At the ripe age of 22 I launched my career in the financial services industry and was set to become a master of the universe. I first worked for a major bank and then a leading Wall Street firm. After thirty years in the industry I now realize I didn’t know everything during my early days in the industry. As I reflect on my career, here are a few things I wish I’d have done in my early twenties.
Save more. I wish I had deposited money in a savings account or money market fund for emergencies or opportunities. My savings account would’ve allowed me to stay out of debt and avoid hefty credit card charges.
Contribute More. My 401(k) plan was Greek to me and I had no idea what my options were. Even though I was in the industry I didn’t know what I was doing with my money. My employer and colleagues couldn’t or wouldn’t give me advice for one reason or another. I wish I’d maxed out my retirement contribution and invested 100% of my money in stocks.

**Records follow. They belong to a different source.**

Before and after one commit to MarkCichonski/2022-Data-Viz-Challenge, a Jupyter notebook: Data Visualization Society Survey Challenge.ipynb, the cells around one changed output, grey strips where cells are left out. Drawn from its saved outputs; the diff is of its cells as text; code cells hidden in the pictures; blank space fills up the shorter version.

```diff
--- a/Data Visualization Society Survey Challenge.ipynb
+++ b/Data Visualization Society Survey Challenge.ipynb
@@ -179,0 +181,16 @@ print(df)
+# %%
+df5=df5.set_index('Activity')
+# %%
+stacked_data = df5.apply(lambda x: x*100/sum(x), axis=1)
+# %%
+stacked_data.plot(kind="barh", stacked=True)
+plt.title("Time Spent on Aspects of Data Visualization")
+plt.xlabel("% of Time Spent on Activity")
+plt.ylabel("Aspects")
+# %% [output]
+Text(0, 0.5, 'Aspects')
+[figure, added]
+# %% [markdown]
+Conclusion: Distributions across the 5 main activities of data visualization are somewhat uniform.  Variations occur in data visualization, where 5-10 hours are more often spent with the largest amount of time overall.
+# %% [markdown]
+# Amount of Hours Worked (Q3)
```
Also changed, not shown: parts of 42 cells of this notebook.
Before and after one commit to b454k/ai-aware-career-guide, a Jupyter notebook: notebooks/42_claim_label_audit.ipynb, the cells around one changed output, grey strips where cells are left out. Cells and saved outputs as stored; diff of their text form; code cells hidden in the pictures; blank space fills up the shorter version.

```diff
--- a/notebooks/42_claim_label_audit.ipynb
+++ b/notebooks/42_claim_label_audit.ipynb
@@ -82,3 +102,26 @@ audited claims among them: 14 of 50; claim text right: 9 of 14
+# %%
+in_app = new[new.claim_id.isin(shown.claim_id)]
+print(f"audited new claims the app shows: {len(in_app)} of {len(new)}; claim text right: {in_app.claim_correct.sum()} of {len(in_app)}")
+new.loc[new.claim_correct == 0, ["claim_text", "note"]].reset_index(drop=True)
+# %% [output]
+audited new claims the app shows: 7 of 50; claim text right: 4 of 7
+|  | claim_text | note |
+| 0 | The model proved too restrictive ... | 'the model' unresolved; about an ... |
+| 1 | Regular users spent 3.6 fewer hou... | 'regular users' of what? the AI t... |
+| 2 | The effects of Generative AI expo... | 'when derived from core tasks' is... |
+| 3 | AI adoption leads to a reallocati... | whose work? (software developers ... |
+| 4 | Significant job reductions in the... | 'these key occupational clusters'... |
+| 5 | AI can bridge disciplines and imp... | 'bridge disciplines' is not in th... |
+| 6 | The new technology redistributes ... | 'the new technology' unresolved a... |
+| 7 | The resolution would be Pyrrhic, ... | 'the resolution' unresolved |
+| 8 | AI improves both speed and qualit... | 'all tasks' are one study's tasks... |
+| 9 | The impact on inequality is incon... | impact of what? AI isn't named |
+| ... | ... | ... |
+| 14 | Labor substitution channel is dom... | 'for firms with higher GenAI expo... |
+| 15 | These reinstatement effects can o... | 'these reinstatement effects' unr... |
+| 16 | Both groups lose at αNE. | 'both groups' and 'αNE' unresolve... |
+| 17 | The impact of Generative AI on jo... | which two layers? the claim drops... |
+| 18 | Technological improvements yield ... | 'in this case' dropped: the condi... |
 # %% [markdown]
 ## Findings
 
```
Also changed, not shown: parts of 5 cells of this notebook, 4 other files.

Invest more. I should’ve set up a monthly investment account to invest in stocks. One of my first meetings with a prospect was a friend of mine. In 1990 I recommended he invest $50 per month in the Investment Company of America mutual fund (AIVSX). A $50 monthly investment into this fund from 1990 until today is now worth $62,100. He didn’t invest because he was afraid of stocks and I didn’t do it because I didn’t have any money.
Spend less. A dollar here and a dollar there and pretty soon we’re talking about real money. While working I’d spend $5 for breakfast and $10 for lunch. $15 might not sound like much but at the end of the year it’s $3,600! Investing $3,600 per year at 7% will grow to $340,000 over thirty years.
Charge less. Credit card use is easy to start and hard to stop. As a young buck, I’d spend money I didn’t have and this put me in debt. The interest rate on my credit card debt was more than 20%. If you pay the minimum payment on your credit card balance, you will never pay it off – never!
Learn more. A basic understanding of finance is necessary for survival. Understanding cash flows, debt payments and the time value of money are critical to your long term financial success. Take a class, read a book, watch a video or talk to an advisor about financial literacy.
Give more. I didn’t have any money when I started my finance career. Despite my lack of wealth, I could always find someone with less money. My first job was in downtown San Diego and since I didn’t have any money I parked a long way from the office. I passed several homeless people on my walk to and from the office. I had zero and they had less than zero. I wish I dug deep in my young pockets to help those in need.
Eat better. Habits start early so focus on eating well. Your body is a temple and should be treated with respect. Eating well will allow your body to age gracefully.
Run more. Not really. I ran all the time and I don’t think I could’ve logged any more miles than I did in my youth.
Don’t let anyone look down on you because you are young, but set an example for the believers in speech, in conduct, in love, in faith and in purity. ~ 1 Timothy 4:12.
Bill Parrott is the President and CEO of Parrott Wealth Management and is a fan of the youth movement. For more information on financial planning and investment management, please visit www.parrottwealth.com.
May 25, 2017